(Supplied material)

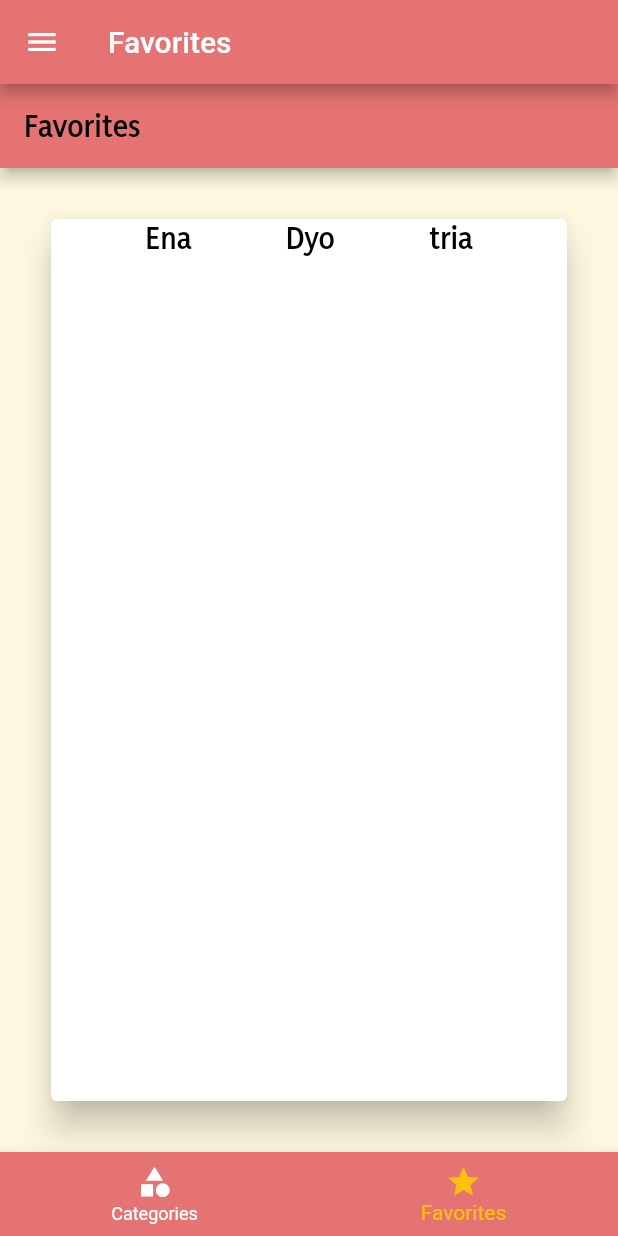
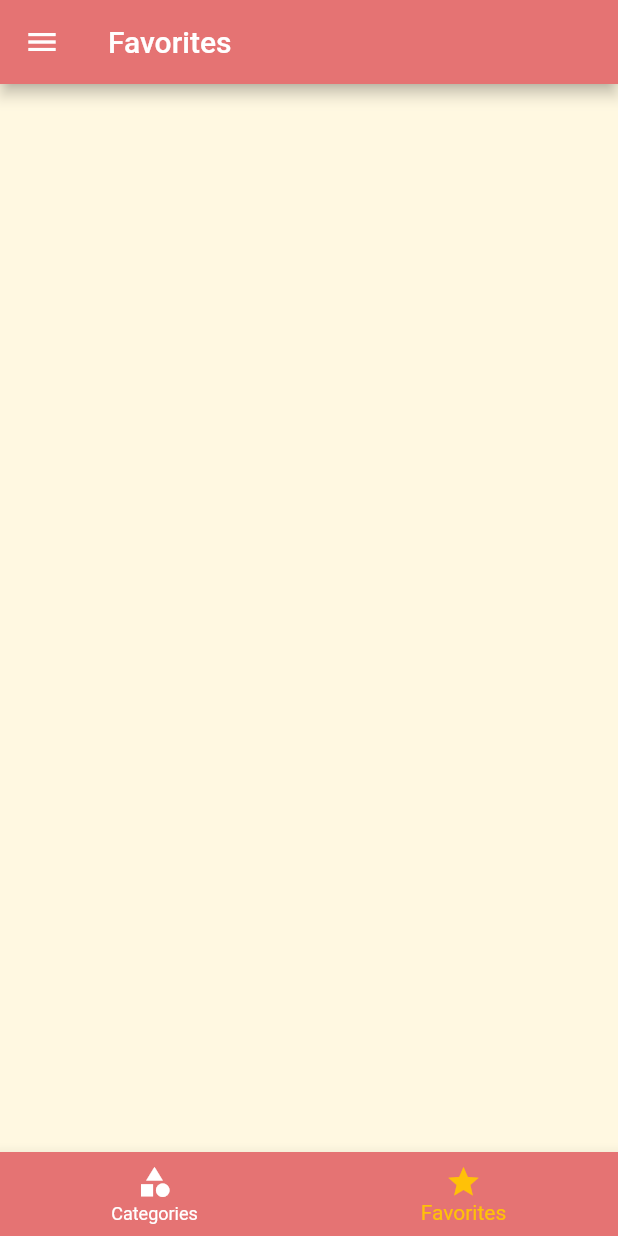
Before and after one commit to SerKleanthis/meal_app, a Flutter app: the screen it shows after launch, item 2 of the bottom bar chosen, on a phone screen of 412 x 824 dp. Run offline on Flutter 3.47's test engine with Material 2 defaults, Android fonts, the phone set to English and light mode, and no system bars; our stand-ins replace lottie, shared_preferences.

Commit message:
Small changes

```diff
--- a/lib/screens/favorites_screen.dart
+++ b/lib/screens/favorites_screen.dart
@@ -4,50 +4,6 @@ class FavoritesScreen extends StatelessWidget {
   static const routName = '/favorites';
   @override
   Widget build(BuildContext context) {
-    return Scaffold(
-      appBar: AppBar(
-        title: Text(
-          'Favorites',
-          style: Theme.of(context).textTheme.headline4,
-        ),
-      ),
-      body: Card(
-        elevation: 10,
-        margin: EdgeInsets.all(34),
-        child: Row(
-          mainAxisAlignment: MainAxisAlignment.spaceBetween,
-          children: [
-            Spacer(),
-            Column(
-              children: [
-                Text(
-                  'Ena',
-                  style: Theme.of(context).textTheme.headline4,
-                )
-              ],
-            ),
-            Spacer(),
-            Column(
-              children: [
-                Text(
-                  'Dyo',
-                  style: Theme.of(context).textTheme.headline4,
-                )
-              ],
-            ),
-            Spacer(),
-            Column(
-              children: [
-                Text(
-                  'tria',
-                  style: Theme.of(context).textTheme.headline4,
-                )
-              ],
-            ),
-            Spacer(),
-          ],
-        ),
-      ),
-    );
+    return Container();
   }
 }
--- a/lib/screens/filters_screen.dart
+++ b/lib/screens/filters_screen.dart
@@ -16,10 +16,10 @@ class _FilterScreenState extends State<FilterScreen> {
 
   @override
   void initState() {
-    _isGlutenFree = UserPreferences.isGlutenFree() ?? false;
-    _isLactoseFree = UserPreferences.isLactoseFree() ?? false;
-    _isVegan = UserPreferences.isVegan() ?? false;
-    _isVegeterian = UserPreferences.isVegeterian() ?? false;
+    _isGlutenFree = UserPreferences.isGlutenFree();
+    _isLactoseFree = UserPreferences.isLactoseFree();
+    _isVegan = UserPreferences.isVegan();
+    _isVegeterian = UserPreferences.isVegeterian();
     super.initState();
   }
 
```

(End Supplied material)

- [What needs to be done]
Each entry above must come back exactly as written. Drop the images.

- [Task response]
Before and after one commit to SerKleanthis/meal_app, a Flutter app: the screen it shows after launch, item 2 of the bottom bar chosen, on a phone screen of 412 x 824 dp. Run offline on Flutter 3.47's test engine with Material 2 defaults, Android fonts, the phone set to English and light mode, and no system bars; our stand-ins replace lottie, shared_preferences.

Commit message:
Small changes

```diff
--- a/lib/screens/favorites_screen.dart
+++ b/lib/screens/favorites_screen.dart
@@ -4,50 +4,6 @@ class FavoritesScreen extends StatelessWidget {
   static const routName = '/favorites';
   @override
   Widget build(BuildContext context) {
-    return Scaffold(
-      appBar: AppBar(
-        title: Text(
-          'Favorites',
-          style: Theme.of(context).textTheme.headline4,
-        ),
-      ),
-      body: Card(
-        elevation: 10,
-        margin: EdgeInsets.all(34),
-        child: Row(
-          mainAxisAlignment: MainAxisAlignment.spaceBetween,
-          children: [
-            Spacer(),
-            Column(
-              children: [
-                Text(
-                  'Ena',
-                  style: Theme.of(context).textTheme.headline4,
-                )
-              ],
-            ),
-            Spacer(),
-            Column(
-              children: [
-                Text(
-                  'Dyo',
-                  style: Theme.of(context).textTheme.headline4,
-                )
-              ],
-            ),
-            Spacer(),
-            Column(
-              children: [
-                Text(
-                  'tria',
-                  style: Theme.of(context).textTheme.headline4,
-                )
-              ],
-            ),
-            Spacer(),
-          ],
-        ),
-      ),
-    );
+    return Container();
   }
 }
--- a/lib/screens/filters_screen.dart
+++ b/lib/screens/filters_screen.dart
@@ -16,10 +16,10 @@ class _FilterScreenState extends State<FilterScreen> {
 
   @override
   void initState() {
-    _isGlutenFree = UserPreferences.isGlutenFree() ?? false;
-    _isLactoseFree = UserPreferences.isLactoseFree() ?? false;
-    _isVegan = UserPreferences.isVegan() ?? false;
-    _isVegeterian = UserPreferences.isVegeterian() ?? false;
+    _isGlutenFree = UserPreferences.isGlutenFree();
+    _isLactoseFree = UserPreferences.isLactoseFree();
+    _isVegan = UserPreferences.isVegan();
+    _isVegeterian = UserPreferences.isVegeterian();
     super.initState();
   }
 
```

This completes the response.